When the Island Schools were going comprehensive in 1970 I suggested to Mr.Barnett  in 1969  that the sixth form  girls from the Girls Tech should join us to enable me to coordinate their studies for soon they would be in the same class at Sheppey Comprehensive  Mr. Barnett spluttered and said NO !!. he later relented and  thinking of the girls education  said he did not want Mrs. Greystone the girls  Headmistress anywhere near his school (they did not appreciate each others company) but I could teach them in the old Broadway School which was the Tech’s annexe. After the initial showing off and giggles they all settled down very well and when we started at the Comprehensive  school in mixed classes there were no embarrassing moments as they were all friends together.

Mr.Barnett saw me one day and asked if I would take young Shoesmith under my wing and teach him Astronomy when I queried this the Headmaster said “You were in the Merchant Service ,weren’t you “ so who could refuse . I thought  perhaps other lads might be interested and we formed a little class of ten.

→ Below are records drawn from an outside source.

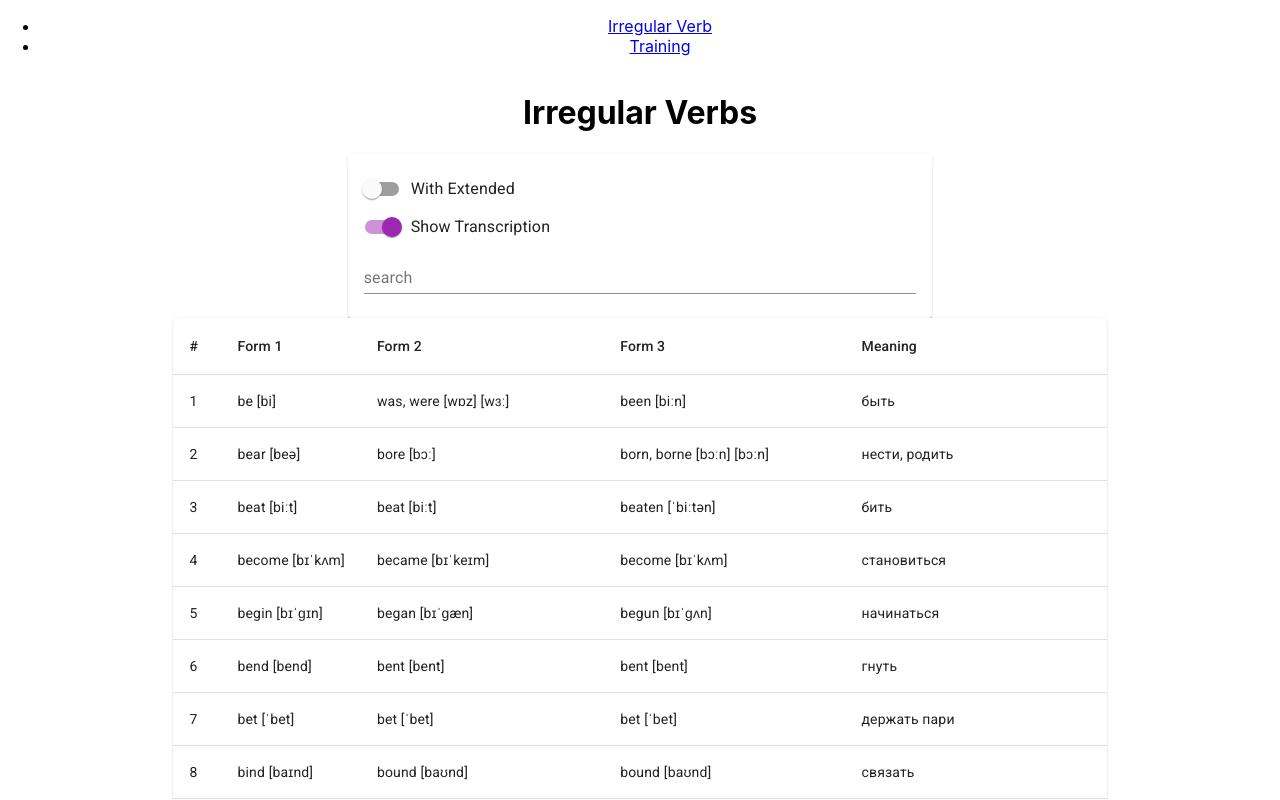
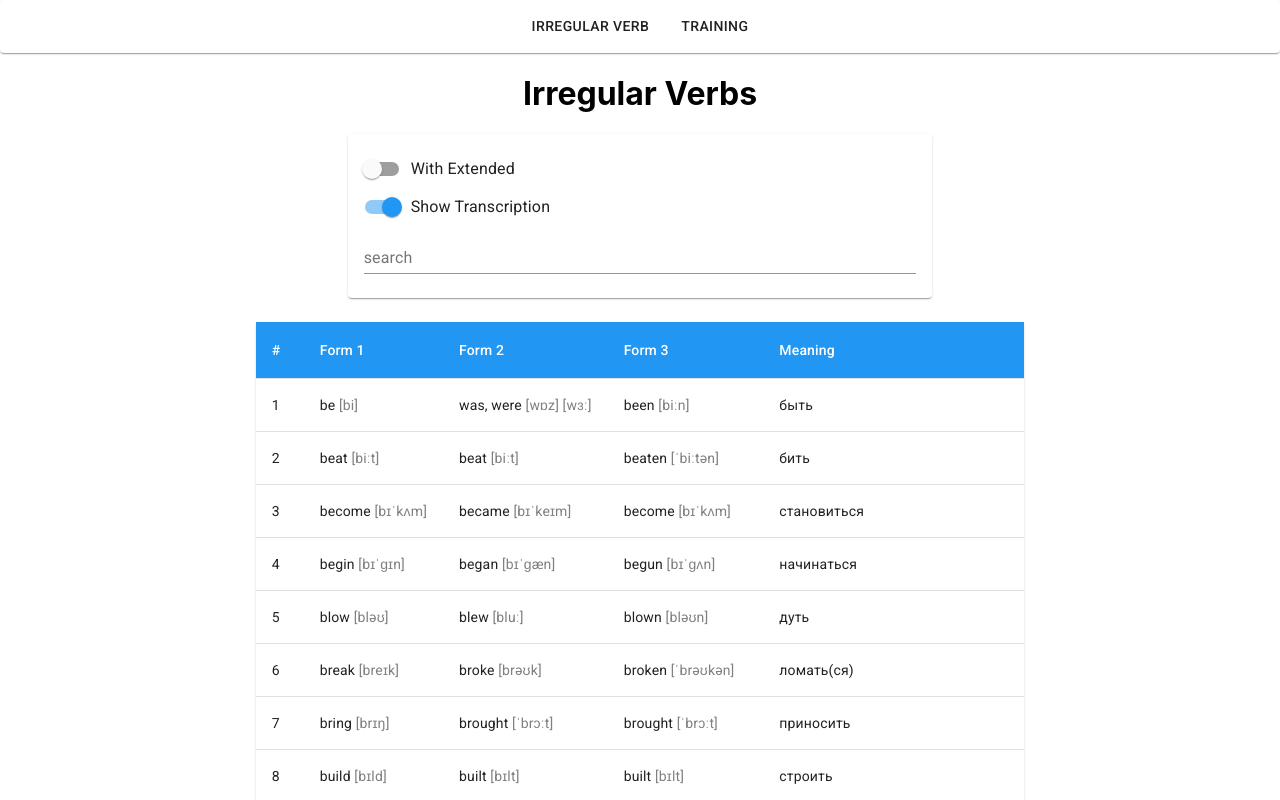
Before and after one commit to oleksandrbazil/eng, a React (Create React App) app: page /irregular-verbs in a window 1280 px wide. Shown: the top 800 px of the page. Built offline with nearby package versions, Linux system fonts and the light colour scheme.

Commit message:
feature/irregular-verbs: updated styles

```diff
--- a/src/App.js
+++ b/src/App.js
@@ -1,9 +1,23 @@
 import React from "react";
 import "./App.css";
-import { Route, Link } from "react-router-dom";
+import {Route, Link} from "react-router-dom";
+import {makeStyles} from '@material-ui/core/styles';
+// components
 import HomePage from "./pages/HomePage";
 import IrregularVerbs from "./pages/IrregularVerbs";
 import Training from "./pages/Training";
+// ui components
+import Paper from '@material-ui/core/Paper';
+import Button from '@material-ui/core/Button';
+
+const useStyles = makeStyles(theme => ({
+    link: {
+        display: 'inline-block',
+        padding: theme.spacing(1),
+
+    },
+}));
+
 
 const routeComponents = [
     {
@@ -23,25 +37,28 @@ const routeComponents = [
 ];
 
 function App() {
+    const classes = useStyles();
     return (
         <div className="App">
             <header>
+                <Paper>
                     <nav>
-          <ul>
                         {routeComponents.map(
-              ({ navName, path }) =>
+                            ({navName, path}) =>
                                 navName ? (
-                  <li key={path}>
-                    <Link to={path}>{navName}</Link>
-                  </li>
+                                    <Link key={path} to={path} className={classes.link}>
+                                        <Button>
+                                            {navName}
+                                        </Button>
+                                    </Link>
                                 ) : null
                         )}
-          </ul>
                     </nav>
+                </Paper>
             </header>
             <main>
-        {routeComponents.map(({ path, component }) => (
-          <Route key={path} path={path} exact component={component} />
+                {routeComponents.map(({path, component}) => (
+                    <Route key={path} path={path} exact component={component}/>
                 ))}
             </main>
         </div>
--- a/src/index.js
+++ b/src/index.js
@@ -5,13 +5,13 @@ import App from "./App";
 import * as serviceWorker from "./serviceWorker";
 import {BrowserRouter as Router} from "react-router-dom";
 import {createMuiTheme, MuiThemeProvider} from '@material-ui/core/styles';
-import purple from '@material-ui/core/colors/purple';
+import blue from '@material-ui/core/colors/blue';
 import red from '@material-ui/core/colors/red';
 import green from '@material-ui/core/colors/green';
 
 const theme = createMuiTheme({
     palette: {
-        primary: purple,
+        primary: blue,
         secondary: red,
         success: green // TODO how to add custom variant?
     },
--- a/src/pages/IrregularVerbs/index.jsx
+++ b/src/pages/IrregularVerbs/index.jsx
@@ -1,4 +1,5 @@
 import React, {useState, useEffect} from "react";
+import {makeStyles} from '@material-ui/core/styles';
 // components
 import Page from "../../components/Page";
 import {irregularVerbs} from "../../data";
@@ -18,35 +19,50 @@ import Switch from '@material-ui/core/Switch';
 import InputLabel from '@material-ui/core/InputLabel';
 import Input from '@material-ui/core/Input';
 
+const useStyles = makeStyles(theme => ({
+    helper: {
+        marginBottom: theme.spacing(3),
+    },
+    column: {
+        color: 'white',
+        backgroundColor: theme.palette.primary.main,
+    },
+    t: {
+        color: 'gray'
+    }
+}));
+
+
 export default () => {
+    const classes = useStyles();
     const [verbs, setVerbs] = useState(irregularVerbs);
     const [searchBy, setSearchBy] = useState('');
-    const [showExtended, setShowExtended] = useState(false);
+    const [withExtended, setWithExtended] = useState(false);
     const [showTranscription, setShowTranscription] = useState(true);
 
     useEffect(() => {
         let words = irregularVerbs;
-        if (showExtended) {
+        if (!withExtended) {
             words = words.filter(({extended}) => !extended);
         }
         if (searchBy) {
             words = words.filter(({v1, v2, v3, meaning}) => v1.includes(searchBy) || v2.includes(searchBy) || v3.includes(searchBy) || meaning.includes(searchBy));
         }
         setVerbs(words)
-    }, [showExtended, searchBy]);
+    }, [withExtended, searchBy]);
 
     return (
         <Page title="Irregular Verbs">
             <Grid container justify="center" alignItems="center">
-                <Card>
+                <Card className={classes.helper}>
                     <CardContent>
                         <FormControl fullWidth>
                             <FormControlLabel
                                 control={
                                     <Switch
-                                        checked={showExtended}
+                                        checked={withExtended}
                                         onChange={() => {
-                                            setShowExtended(!showExtended)
+                                            setWithExtended(!withExtended)
                                         }}
                                         value="extended"
                                         color="primary"
@@ -81,16 +97,16 @@ export default () => {
                 </Card>
             </Grid>
             <Grid container justify="center" alignItems="center">
-                <Grid item={8}>
+                <Grid item={8} spacing={1}>
                     <Paper>
                         <Table>
                             <TableHead>
                                 <TableRow>
-                                    <TableCell>#</TableCell>
-                                    <TableCell>Form 1</TableCell>
-                                    <TableCell>Form 2</TableCell>
-                                    <TableCell>Form 3</TableCell>
-                                    <TableCell>Meaning</TableCell>
+                                    <TableCell className={classes.column}>#</TableCell>
+                                    <TableCell className={classes.column}>Form 1</TableCell>
+                                    <TableCell className={classes.column}>Form 2</TableCell>
+                                    <TableCell className={classes.column}>Form 3</TableCell>
+                                    <TableCell className={classes.column}>Meaning</TableCell>
                                 </TableRow>
                             </TableHead>
                             <TableBody>
@@ -99,13 +115,16 @@ export default () => {
                                         <TableRow key={id} hover>
                                             <TableCell>{index + 1}</TableCell>
                                             <TableCell>
-                                                {v1} {showTranscription ? t1 : null}
+                                                <span>{v1}</span>
+                                                {showTranscription && <span className={classes.t}> {t1}</span>}
                                             </TableCell>
                                             <TableCell>
-                                                {v2} {showTranscription ? t2 : null}
+                                                <span>{v2}</span>
+                                                {showTranscription && <span className={classes.t}> {t2}</span>}
                                             </TableCell>
                                             <TableCell>
-                                                {v3} {showTranscription ? t3 : null}
+                                                <span>{v3}</span>
+                                                {showTranscription && <span className={classes.t}> {t3}</span>}
                                             </TableCell>
                                             <TableCell>{meaning}</TableCell>
                                         </TableRow>
```
Lines whose indentation alone changed are shown as unchanged.
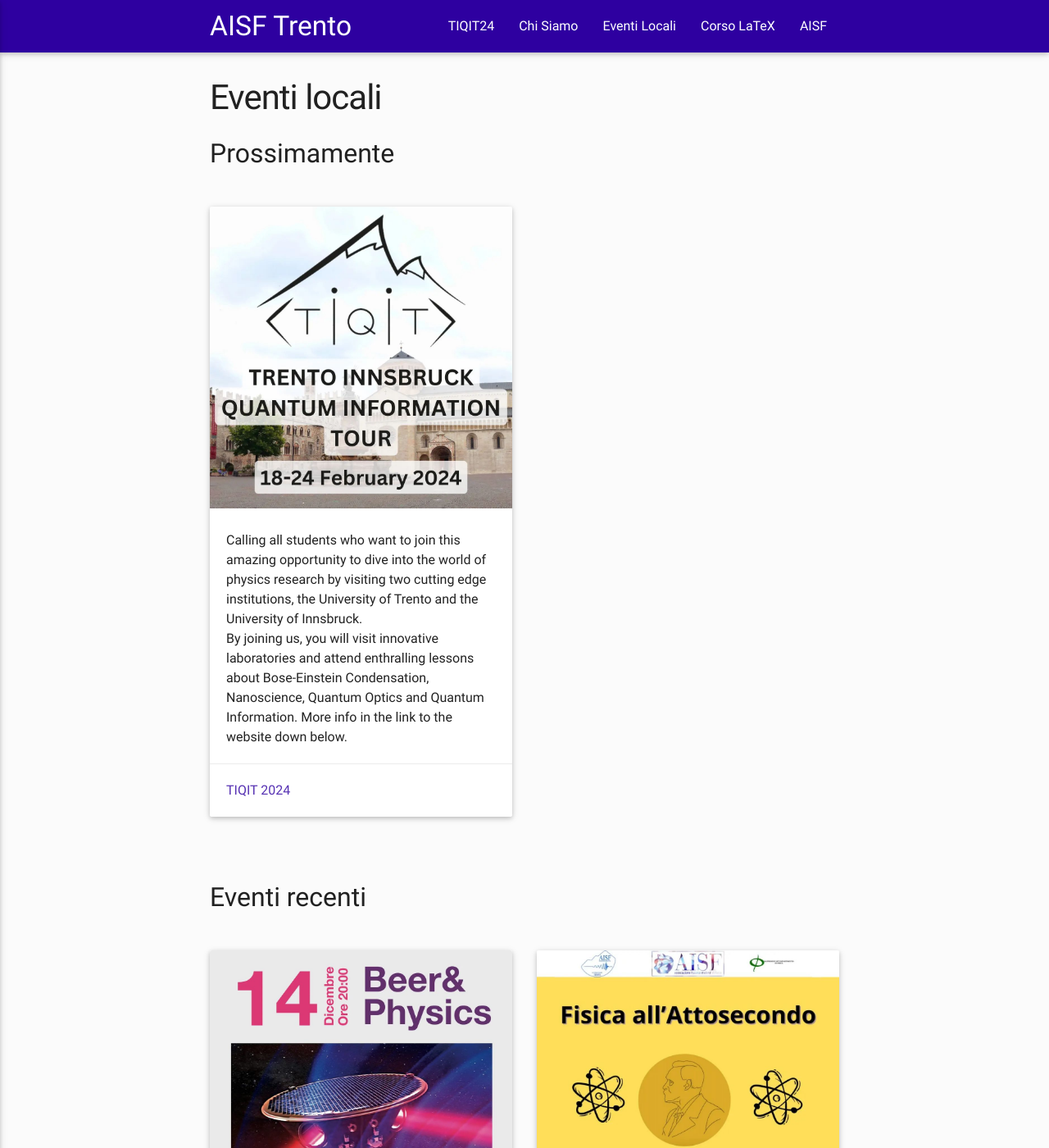
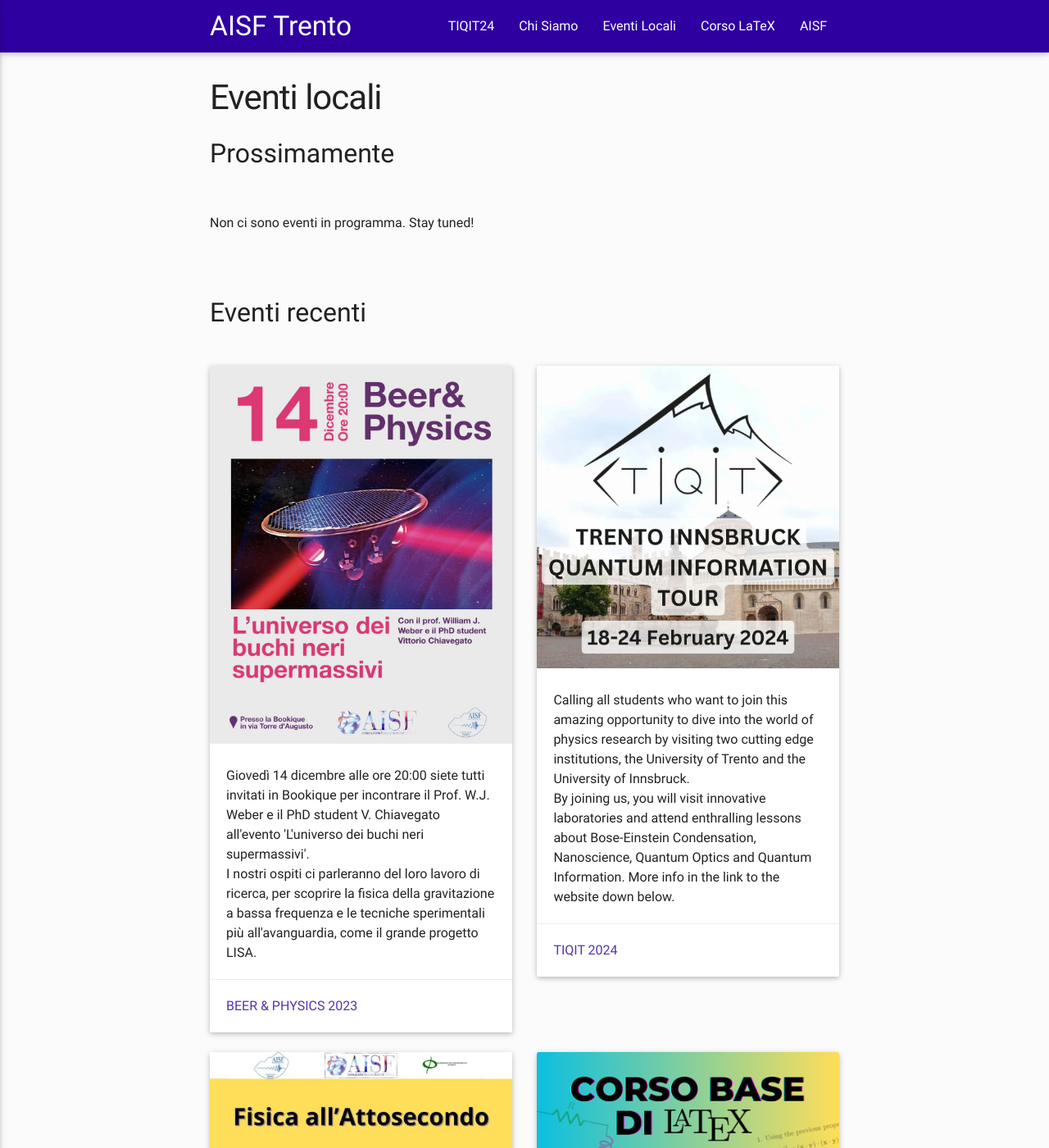
Before and after one commit to ai-sf/trento, a Jekyll site: the page built from eventi.html, in a window 1280 px wide and 1400 px high. Shown: the whole window at 82% size. Built offline with Jekyll 4.4.1, drawn with Linux system fonts in a browser that asks for light colours; nearby versions of some CDN libraries.

Commit message:
update events

```diff
--- a/_data/eventi.yml
+++ b/_data/eventi.yml
@@ -10,7 +10,7 @@
       text: "Calling all students who want to join this amazing opportunity to dive into the world of physics research by visiting two cutting edge institutions, the University of Trento and the University of Innsbruck. <br>By joining us, you will visit innovative laboratories and attend enthralling lessons about Bose-Einstein Condensation, Nanoscience, Quantum Optics and Quantum Information. More info in the link to the website down below."
       linktxt: TIQIT 2024
       link: https://ai-sf.it/tiqit24/
-      todo: "y"
+      todo: "n"
     - image: nobel23.jpeg
       title:
       text: "Mercoledì 6 dicembre alle 17:30 vi aspettiamo in Aula A105 (Povo) con il Prof. Ferrari e il Prof. Zanatta che ci spiegheranno i segreti della Fisica dell'Attosecondo, che ha fatto guadagnare il Nobel di quest'anno a P. Agostini, F. Krausz e A. L'Huillier."
```
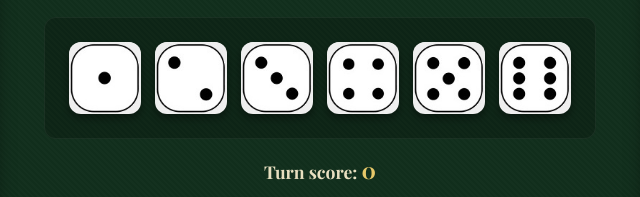
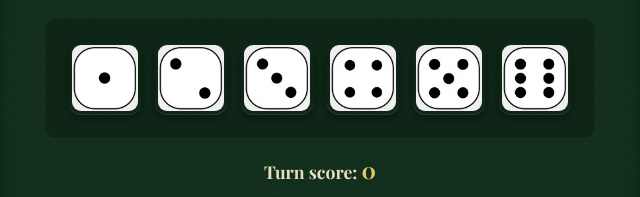
Before and after one commit to desinoelle/Greedy-Game, a plain HTML site: page index.html in a window 1280 px wide. Shown: the part 162-359 px from the top of the page, 350-990 px from the left. Drawn offline with nearby package versions, Linux system fonts and the light colour scheme.

Commit message:
Update style.css

```diff
--- a/assets/css/style.css
+++ b/assets/css/style.css
@@ -230,20 +230,16 @@
 .die {
     width: 72px;
     height: 72px;
-    background: var(--die-white);
     border-radius: 12px;
     cursor: pointer;
-    display: flex;
-    align-items: center;
-    justify-content: center;
+    display: block;
     box-shadow:
         0 4px 8px rgba(0,0,0,0.4),
-        inset 0 1px 0 rgba(255,255,255,0.8),
-        inset 0 -2px 0 rgba(0,0,0,0.1);
-    transition: transform 0.1s ease, box-shadow 0.1s ease;
+        0 1px 0 rgba(255,255,255,0.2);
+    transition: transform 0.1s ease, box-shadow 0.1s ease, border 0.1s ease;
     user-select: none;
-    position: relative;
-    overflow: hidden;
+    object-fit: cover;
+    border: 3px solid transparent;
 }
 
 .die:hover:not(.held):not(.farkled) {
@@ -255,16 +251,12 @@
 }
 
 .die.selected {
-    background: var(--die-selected);
     border: 3px solid var(--gold);
-    box-shadow:
-        0 4px 12px rgba(201,168,76,0.4),
-        inset 0 1px 0 rgba(255,255,255,0.8);
+    box-shadow: 0 4px 12px rgba(201,168,76,0.6);
     transform: translateY(-4px);
 }
 
 .die.held {
-    background: var(--die-held);
     border: 3px solid #4a9a5a;
     opacity: 0.7;
     cursor: default;
```
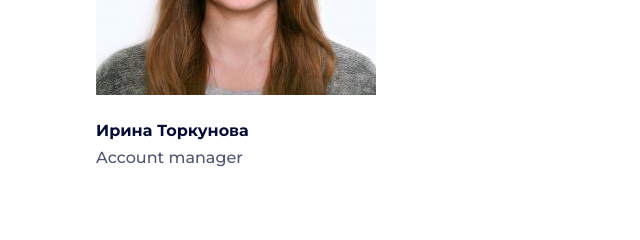
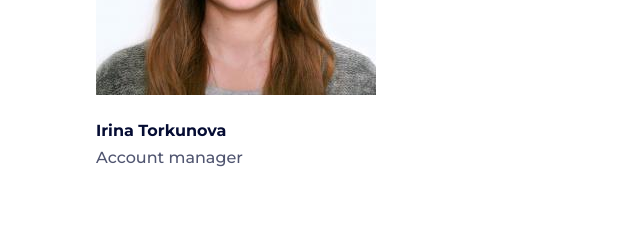
Before and after one commit to alenina1/webproject.github.io, a plain HTML site: page index.html in a window 1280 px wide. Shown: the part 5560-5800 px from the top of the page, 404-1044 px from the left. Drawn offline with nearby package versions, Linux system fonts and the light colour scheme; a script that the page names is missing; a web font is replaced by a local one.

Commit message:
Update index.html
name changed

```diff
--- a/index.html
+++ b/index.html
@@ -528,7 +528,7 @@
                   <div class="members-picture">
                     <img src="./img/IMG_9971_16.jpg?itok=rH-9-ZmI" alt="Фото члена команды" width="280" height="280" class="pic-adaptive" />
                   </div>
-                  <div class="members-name">Ирина Торкунова</div>
+                  <div class="members-name">Irina Torkunova</div>
                   <div class="members-function">Account manager</div>
                 </div>
               </div>
```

,I kept one or two lessons in front of the boys who worked very hard and therefore most passed the O level .We had a magazine ,in colour, which we all contributed to . Shoesmith’s  father often took him to America to see the space craft take off  etc and later he had a spot on Radio Kent which he was very proud of talking about spaceflight and the planets etc.

Brian Martin and Jonathan Frier were in the Stamp club and were very enthusiastic .They both joined the Postmark Club of Great Britain ,a very select  group of stamp collectors of a  limited number and formed their own Company selling Postmarks ,I was one of the Directors just to fill up the letter head on their notepaper.

One evening I introduced these two  15 year old lads to Sittingbourne Philatelic Society much to the amazement of a couple of members who had actually dealt with the lad’s Company and purchased some of their Postmarks.They were amazed that they had  been dealing with school boys.

Mr.Alfred T Sears the Chairman of the Governers  was always pleased to help the clubs ,always  giving us stamps and coins and he was a regular attender to our meetings.

The camera club was a great success at least one boy took it up professionally.

The dark room was a little room built in a corner of a classroom.  We wrote to Kodak and to Ilfords and had a continous supply of free photographic paper and chemicals from them  and we tested new papers etc for them .These  Companies  were very helpful to the school.

Brian Palmer and company built a sailing dingy and all of the school turned out to watch the launch by the Sea view Hotel  with the Headmaster Mr.Barnett conducting the school band as it played “ For those in peril on the sea “ (Was that the tune played as the Titanic went down  we all asked ourselves ???)